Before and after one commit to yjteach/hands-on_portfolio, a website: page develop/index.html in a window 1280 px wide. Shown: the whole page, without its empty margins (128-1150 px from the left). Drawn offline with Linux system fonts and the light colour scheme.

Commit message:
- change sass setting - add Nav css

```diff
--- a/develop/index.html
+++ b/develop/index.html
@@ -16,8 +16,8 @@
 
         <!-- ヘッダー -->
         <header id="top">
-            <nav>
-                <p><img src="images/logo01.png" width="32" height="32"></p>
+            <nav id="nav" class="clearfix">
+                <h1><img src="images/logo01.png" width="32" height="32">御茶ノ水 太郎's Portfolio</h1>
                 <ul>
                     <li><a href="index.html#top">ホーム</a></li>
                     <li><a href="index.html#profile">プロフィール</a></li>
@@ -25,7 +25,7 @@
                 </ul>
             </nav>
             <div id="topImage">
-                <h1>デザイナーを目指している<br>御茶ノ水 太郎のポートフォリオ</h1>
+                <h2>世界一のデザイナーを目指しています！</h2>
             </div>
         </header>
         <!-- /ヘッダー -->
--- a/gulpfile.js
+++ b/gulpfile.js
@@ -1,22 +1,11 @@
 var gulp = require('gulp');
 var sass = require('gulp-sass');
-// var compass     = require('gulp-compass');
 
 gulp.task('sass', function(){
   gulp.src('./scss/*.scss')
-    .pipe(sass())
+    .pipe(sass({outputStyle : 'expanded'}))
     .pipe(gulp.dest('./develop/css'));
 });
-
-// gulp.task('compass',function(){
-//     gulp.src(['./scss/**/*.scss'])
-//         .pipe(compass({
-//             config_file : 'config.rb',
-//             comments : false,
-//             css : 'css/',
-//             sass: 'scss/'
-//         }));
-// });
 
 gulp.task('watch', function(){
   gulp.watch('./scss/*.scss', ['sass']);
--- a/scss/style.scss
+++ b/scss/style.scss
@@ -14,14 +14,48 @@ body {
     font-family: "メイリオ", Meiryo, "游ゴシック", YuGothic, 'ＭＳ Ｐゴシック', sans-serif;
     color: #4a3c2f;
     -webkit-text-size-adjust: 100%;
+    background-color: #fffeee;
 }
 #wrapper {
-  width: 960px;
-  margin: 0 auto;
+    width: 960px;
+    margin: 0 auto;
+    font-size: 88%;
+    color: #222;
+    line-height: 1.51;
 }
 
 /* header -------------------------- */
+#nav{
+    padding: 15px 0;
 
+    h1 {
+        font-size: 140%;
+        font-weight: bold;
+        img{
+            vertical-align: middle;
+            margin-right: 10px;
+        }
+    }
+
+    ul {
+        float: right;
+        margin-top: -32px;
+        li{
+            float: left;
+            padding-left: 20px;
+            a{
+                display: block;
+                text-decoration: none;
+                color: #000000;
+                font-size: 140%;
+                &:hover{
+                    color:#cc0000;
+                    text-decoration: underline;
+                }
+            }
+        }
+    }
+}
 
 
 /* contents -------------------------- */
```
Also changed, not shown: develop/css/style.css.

**WHAT IS BEING ASKED**. Retype the listing above, exactly and in full.

**RESPONSE BOX**.
Before and after one commit to yjteach/hands-on_portfolio, a website: page develop/index.html in a window 1280 px wide. Shown: the whole page, without its empty margins (128-1150 px from the left). Drawn offline with Linux system fonts and the light colour scheme.

Commit message:
- change sass setting - add Nav css

```diff
--- a/develop/index.html
+++ b/develop/index.html
@@ -16,8 +16,8 @@
 
         <!-- ヘッダー -->
         <header id="top">
-            <nav>
-                <p><img src="images/logo01.png" width="32" height="32"></p>
+            <nav id="nav" class="clearfix">
+                <h1><img src="images/logo01.png" width="32" height="32">御茶ノ水 太郎's Portfolio</h1>
                 <ul>
                     <li><a href="index.html#top">ホーム</a></li>
                     <li><a href="index.html#profile">プロフィール</a></li>
@@ -25,7 +25,7 @@
                 </ul>
             </nav>
             <div id="topImage">
-                <h1>デザイナーを目指している<br>御茶ノ水 太郎のポートフォリオ</h1>
+                <h2>世界一のデザイナーを目指しています！</h2>
             </div>
         </header>
         <!-- /ヘッダー -->
--- a/gulpfile.js
+++ b/gulpfile.js
@@ -1,22 +1,11 @@
 var gulp = require('gulp');
 var sass = require('gulp-sass');
-// var compass     = require('gulp-compass');
 
 gulp.task('sass', function(){
   gulp.src('./scss/*.scss')
-    .pipe(sass())
+    .pipe(sass({outputStyle : 'expanded'}))
     .pipe(gulp.dest('./develop/css'));
 });
-
-// gulp.task('compass',function(){
-//     gulp.src(['./scss/**/*.scss'])
-//         .pipe(compass({
-//             config_file : 'config.rb',
-//             comments : false,
-//             css : 'css/',
-//             sass: 'scss/'
-//         }));
-// });
 
 gulp.task('watch', function(){
   gulp.watch('./scss/*.scss', ['sass']);
--- a/scss/style.scss
+++ b/scss/style.scss
@@ -14,14 +14,48 @@ body {
     font-family: "メイリオ", Meiryo, "游ゴシック", YuGothic, 'ＭＳ Ｐゴシック', sans-serif;
     color: #4a3c2f;
     -webkit-text-size-adjust: 100%;
+    background-color: #fffeee;
 }
 #wrapper {
-  width: 960px;
-  margin: 0 auto;
+    width: 960px;
+    margin: 0 auto;
+    font-size: 88%;
+    color: #222;
+    line-height: 1.51;
 }
 
 /* header -------------------------- */
+#nav{
+    padding: 15px 0;
 
+    h1 {
+        font-size: 140%;
+        font-weight: bold;
+        img{
+            vertical-align: middle;
+            margin-right: 10px;
+        }
+    }
+
+    ul {
+        float: right;
+        margin-top: -32px;
+        li{
+            float: left;
+            padding-left: 20px;
+            a{
+                display: block;
+                text-decoration: none;
+                color: #000000;
+                font-size: 140%;
+                &:hover{
+                    color:#cc0000;
+                    text-decoration: underline;
+                }
+            }
+        }
+    }
+}
 
 
 /* contents -------------------------- */
```
Also changed, not shown: develop/css/style.css.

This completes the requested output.